Select Page

The husband and I had a discussion about how difficult it’s going to be to find books for the girls to read without having to read them first. I was a voracious reader, and my parents just set me loose in the library. We don’t feel that we can provide the same freedom because mores have changed so much. We’re going to tell them that if the publication date is prior to 1990, they can read it, but if it’s after that, they need to ask first. We’ll decide from there if we need to read it first.

This is our line – I know some with think it too liberal, and some will think it too conservative.

But with the wide availability of scanned books that are out of copyright, they should have virtually unlimited sources available for classic books to read. This fits in with our classical approach as well. I’ve been busy downloading and cataloging free resources and decided to start creating a list of what I’ve found.

  • You can read Kindle books on just about any device, so go download that to start.
  • To keep your collection organized and to change the format of books, check out Calibre.

Now, on to the books:
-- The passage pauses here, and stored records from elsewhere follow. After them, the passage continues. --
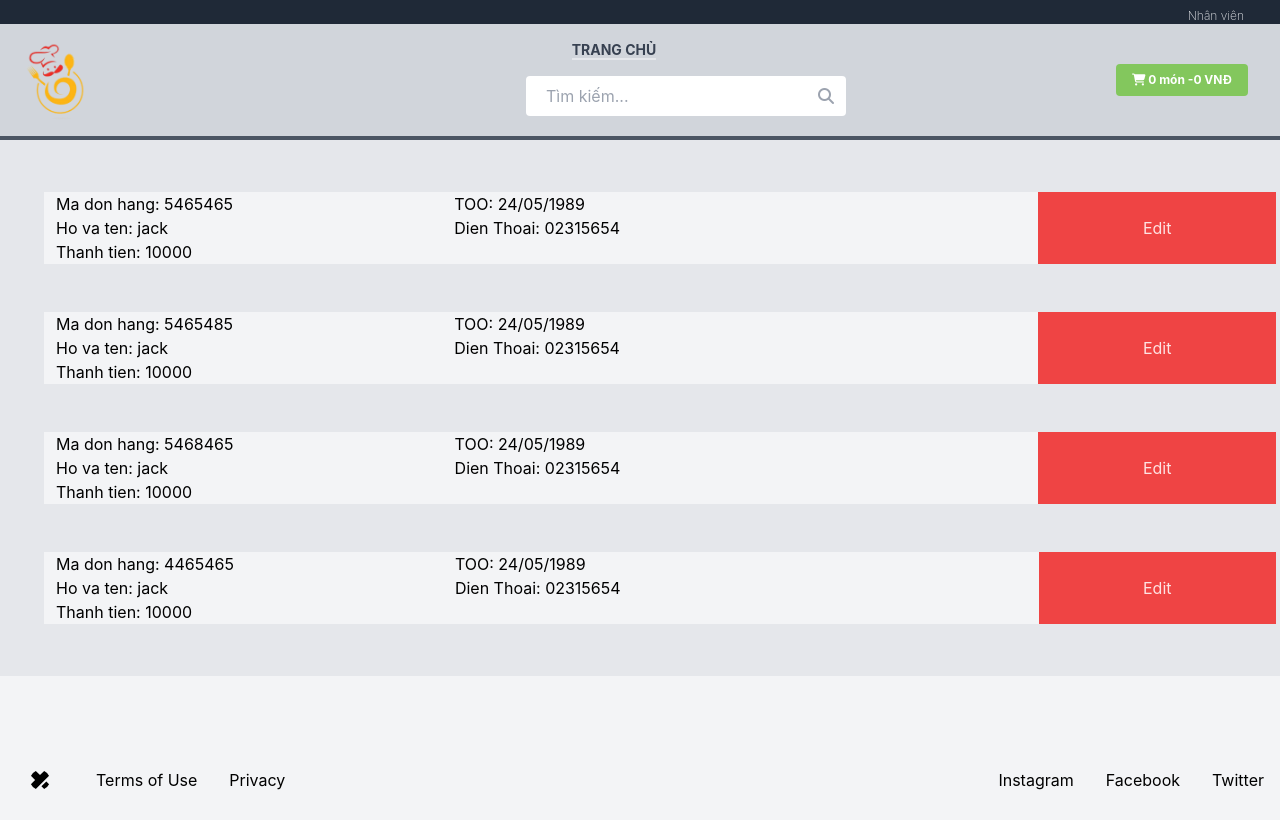
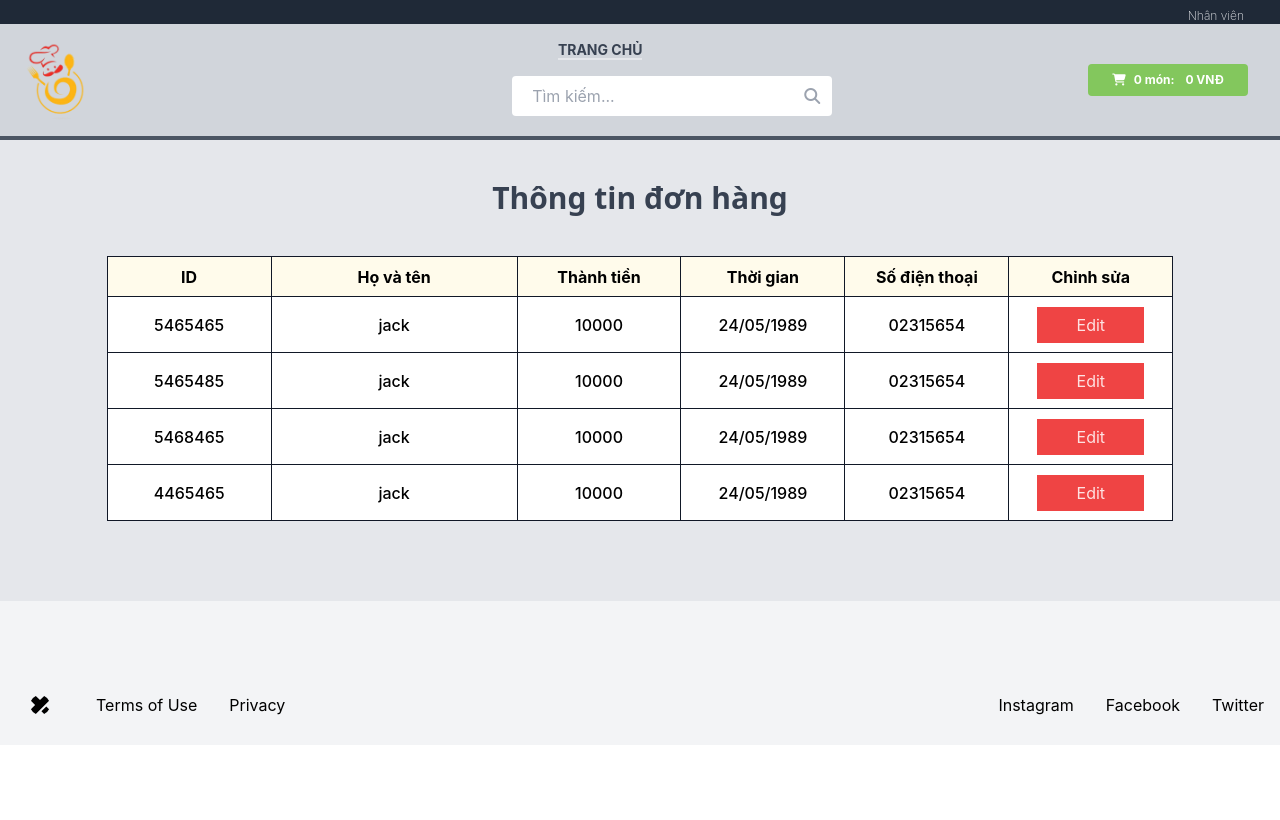
Before and after one commit to NamLH1310/restaurant-website, a React (Create React App) app: page /check in a window 1280 px wide. Built offline with nearby package versions, Linux system fonts and the light colour scheme.

Commit message:
Fix HomeScreen v6

```diff
--- a/src/Components/CheckOrder.js
+++ b/src/Components/CheckOrder.js
@@ -13,8 +13,8 @@ function CheckOrder(props) {
 		List = newOrdersList;
 	   }
 	return (
-		<React.Fragment>
-			<div className="container mx-auto py-5" >
+    <React.Fragment>
+      {/* <div className="container mx-auto py-5" >
 				<div className="grid grid-cols-1 my-2 mx-auto" >
 					{	List.map(e => {
 						return (
@@ -24,9 +24,43 @@ function CheckOrder(props) {
 					}
 				</div>
 
-			</div>
-		</React.Fragment>
-	)
+			</div> */}
+      <div>
+        <h2 className="text-center font-bold text-3xl text-gray-700 font-sans py-10">
+          Thông tin đơn hàng
+        </h2>
+      </div>
+      <table class="border-collapse border-[1px] border-gray-900 table-fixed w-5/6 mx-auto pt-5 mb-20">
+        <thead>
+          <tr>
+            <th class="w-2/12 border-collapse border-[1px] border-gray-900 bg-yellow-50 h-10">
+              ID
+            </th>
+            <th class="w-3/12 border-collapse border-[1px] border-gray-900 bg-yellow-50 h-10">
+              Họ và tên
+            </th>
+            <th class="w-2/12 border-collapse border-[1px] border-gray-900 bg-yellow-50 h-10">
+              Thành tiền
+            </th>
+            <th class="w-2/12 border-collapse border-[1px] border-gray-900 bg-yellow-50 h-10">
+              Thời gian
+            </th>
+            <th class="w-2/12 border-collapse border-[1px] border-gray-900 bg-yellow-50 h-10">
+              Số điện thoại
+            </th>
+            <th class="w-2/12 border-collapse border-[1px] border-gray-900 bg-yellow-50 h-10">
+              Chỉnh sửa
+            </th>
+          </tr>
+        </thead>
+        <tbody className="">
+          {List.map((e) => {
+            return <Order value={e} key={e.id} />;
+          })}
+        </tbody>
+      </table>
+    </React.Fragment>
+  );
 
 }
 
--- a/src/Components/FoodDisplay.js
+++ b/src/Components/FoodDisplay.js
@@ -30,6 +30,7 @@ function FoodDisplay(food) {
       <i
         className="absolute bottom-0 right-0 mr-1 mb-1 fas fa-cart-plus"
         style={{ color: "var(--button-cart" }}
+
         onClick={() => { expandModal(food.value, setProductModalOpen, setSelectedData, setQuantity) }}
       ></i>
     </div>
--- a/src/Components/NavBar.js
+++ b/src/Components/NavBar.js
@@ -5,25 +5,34 @@ import { Link } from "react-router-dom";
 import { ContextList } from "../Context";
 import DropDown from "./Dropdown";
 export default function NavigationBar(props) {
-    const total = useContext(ContextList).totalPrice
-    const Cart = useContext(ContextList).Cart;
-    const User = useContext(ContextList).User;
+  const { cartItems, User, totalPrice, setCartModalOpen } =useContext(ContextList);
   const inputEl = useRef("");
-    const getSearchTerm = () => {
+  function getSearchTerm() {
         props.searchKeyWord(inputEl.current.value);
     }
   return (
     <div className="w-full flex flex-col h-34">
       <div className="w-full h-6 bg-gray-800">
         <ul className="text-xs text-gray-200">
-                    <li className=" float-right font-extralight pb-2 pr-9 pt-2"><Link to="./sign-in">Nhân viên</Link></li>
+          <li className=" float-right font-extralight pb-2 pr-9 pt-2">
+            <Link to="./sign-in">Nhân viên</Link>
+          </li>
         </ul>
       </div>
       <div className="w-full h-28 bg-gray-300 text-black flex flex-row md:flex-row">
         <img className="object-contain h-28" alt="logo" src={logo} />
         <div className="flex flex-grow flex-col h-28 pt-4 space-y-4 items-center">
           <div className="text-sm font-bold text-gray-700 space-x-8">
-                        <Link to="/" className="border-b-2 hover:border-black duration-1000" onClick={() => { props.setFoodSwitch(1); props.onChangeCategory("") }}>TRANG CHỦ</Link>
+            <Link
+              to="/"
+              className="border-b-2 hover:border-black duration-1000"
+              onClick={() => {
+                props.setFoodSwitch(1);
+                props.onChangeCategory("");
+              }}
+            >
+              TRANG CHỦ
+            </Link>
             {/* <Link to="/" className="hidden md:inline border-b-2 hover:border-black duration-1000">KHUYẾN MÃI</Link> */}
             {/* // const total = useContext(ContextList).totalPrice
   const { cartItems, User, totalPrice, setCartModalOpen,logOut } = useContext(ContextList);
@@ -47,38 +56,52 @@ export default function NavigationBar(props) {
               <Link to="/" className="hidden md:inline border-b-2 hover:border-black duration-1000">TIN TỨC</Link>
               <Link to="/" className="hidden md:inline border-b-2 hover:border-black duration-1000">GIỚI THIỆU</Link> */}
           </div>
-                    {props.showSearchBar ?
+          {props.showSearchBar ? (
             <div className="container flex justify-center px-4 sm:px-6 lg:px-8 md:ml-40 ml-4 sm:ml-8">
-                            <div className="relative"> <input type="text" className="h-10 sm:w-80 w-40 pr-8 pl-5 rounded z-0 focus:shadow focus:outline-none" placeholder="Tìm kiếm..." value={props.term} onChange={getSearchTerm} ref={inputEl} />
+              <div className="relative">
+                {" "}
+                <input
+                  type="text"
+                  className="h-10 sm:w-80 w-40 pr-8 pl-5 rounded z-0 focus:shadow focus:outline-none"
+                  placeholder="Tìm kiếm..."
+                  value={props.term}
+                  onChange={getSearchTerm}
+                  ref={inputEl}
+                />
                 <div className="absolute top-2 right-3">
                   <i className="fa fa-search text-gray-400 z-20 hover:text-gray-500"></i>
                 </div>
               </div>
               <div className="ml-4 pt-2">
-                                {props.showDropDown ?
-                                    <DropDown className="z-10 relative"
+                {props.showDropDown ? (
+                  <DropDown
+                    className="z-10 relative"
                     foodSwitch={props.foodSwitch}
                     setFoodSwitch={props.setFoodSwitch}
                     currentCategory={props.currentCategory}
-                                        onChangeCategory={(cat) => { props.onChangeCategory(cat) }}>
-                                    </DropDown>
-                                    : null}
+                    onChangeCategory={(cat) => {
+                      props.onChangeCategory(cat);
+                    }}
+                  ></DropDown>
+                ) : null}
               </div>
             </div>
-                        : null}
-
+          ) : null}
         </div>
         <div className="flex-shrink h-28 pr-8 pt-10">
-                    <button style={{ display: (User === "") ? "block" : "none" }} className="relative bg-primarycolor hover:bg-primarybold text-white text-xs font-bold py-2 px-4 rounded">
-                        <i className="fas fa-shopping-cart text-xs" />
-                        <div className="hidden md:inline"> {Cart.length} món -
-                            {
-                                Cart.reduce((total, food) => { return total + food.price * food.quantity }, 0)} VNĐ</div>
+          <button
+            className={`${User === "" ? "block" : "none"} cart-btn`}
+            onClick={() => setCartModalOpen(true)}
+          >
+            <i className="fas fa-shopping-cart text-xs px-2" />
+            <div className="hidden sm:inline">
+              {cartItems.length} món:{" "}
+              <span className="px-2">{totalPrice} VNĐ</span>
+            </div>
           </button>
         </div>
       </div>
       <div className="w-full h-1 bg-gray-600"></div>
     </div>
-    )
-
+  );
 }
--- a/src/Components/oDisplay.js
+++ b/src/Components/oDisplay.js
@@ -5,22 +5,49 @@ import { ContextList } from '../Context'
 function Order(emp) {
 	const List = useContext(ContextList)
 	return (
-		<div className="container my-5 box-border max-w-full min-w-full px-5 mx-5 "  >
-			<div className="grid grid-rows-3 grid-flow-col mx-auto border-4 border-solid bg-gray-100">
-				<div className="row-span-3 px-3">
-					<div>Ma don hang: {emp.value.id}</div>
-					<div>Ho va ten: {emp.value.name}</div>
-					<div>Thanh tien: {emp.value.cost}
-					</div>
-				</div>
-				<div className="col-span-2">TOO: { emp.value.time}</div>
-				<div className="col-span-2">Dien Thoai: {emp.value.pNumber}</div>
-				<div className="row-span-3 "><button
-					className='min-h-full min-w-full h-10  text-red-100 transition-colors duration-150 bg-red-500  focus:shadow-outline hover:bg-red-800'
-					onClick={() => { return List.openModal(3, emp.value.id) }}>Edit</button></div>
-			</div>
+    // <div className="container my-5 box-border max-w-full min-w-full px-5 mx-5 "  >
+    // 	<div className="grid grid-rows-3 grid-flow-col mx-auto border-4 border-solid bg-gray-100">
+    // 		<div className="row-span-3 px-3">
+    // 			<div>Ma don hang: {emp.value.id}</div>
+    // 			<div>Ho va ten: {emp.value.name}</div>
+    // 			<div>Thanh tien: {emp.value.cost}
+    // 			</div>
+    // 		</div>
+    // 		<div className="col-span-2">TOO: { emp.value.time}</div>
+    // 		<div className="col-span-2">Dien Thoai: {emp.value.pNumber}</div>
+    // 		<div className="row-span-3 "><button
+    // 			className='min-h-full min-w-full h-10  text-red-100 transition-colors duration-150 bg-red-500  focus:shadow-outline hover:bg-red-800'
+    // 			onClick={() => { return List.openModal(3, emp.value.id) }}>Edit</button></div>
+    // 	</div>
 
-		</div>
-	)
+    // </div>
+    <tr>
+      <td className="border-collapse border border-gray-900 bg-white text-center font-medium">
+        {emp.value.id}
+      </td>
+      <td className="border-collapse border border-gray-900 bg-white text-center font-medium">
+        {emp.value.name}
+      </td>
+      <td className="border-collapse border border-gray-900 bg-white text-center font-medium">
+        {emp.value.cost}
+      </td>
+      <td className="border-collapse border border-gray-900 bg-white text-center font-medium h-14">
+        {emp.value.time}
+      </td>
+      <td className="border-collapse border border-gray-900 bg-white text-center font-medium h-14">
+        {emp.value.pNumber}
+      </td>
+      <td className="border-collapse border border-gray-900 bg-white text-center font-medium">
+        <button
+          className=" h-3/4 w-2/3 py-[6px] text-red-100 transition-colors duration-150 bg-red-500  focus:shadow-outline hover:bg-red-800"
+          onClick={() => {
+            return List.openModal(2, emp.value.id);
+          }}
+        >
+          Edit
+        </button>
+      </td>
+    </tr>
+  );
 }
 export default Order
```
Also changed, not shown: src/Components/Employer.js (+5 -4 lines), src/Components/ModalProduct.js (+14 -9 lines). Lines whose indentation alone changed are shown as unchanged.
  • I love Hundred Zeros – they go through and list all of the free Amazon downloads in a much easier to read format. Remember, Amazon cycles through different books that are free, so always visually confirm that the price is still 0.00 before clicking buy.
  • Archive.org has lots of great books, even though the little rotating images make the pages a bit irritating to look through.
  • Project Gutenburg is a wonderful resource for out of copyright books.
  • Bookyards has a lot of stuff, and I like how they break down their categories. This link takes you straight to the categories list
  • This article from Digital Inspiration has some searching tips I wasn’t aware of that are very helpful – tip #3 especially. And I think I’ll add some RSS feeds to this site as well using tip #4.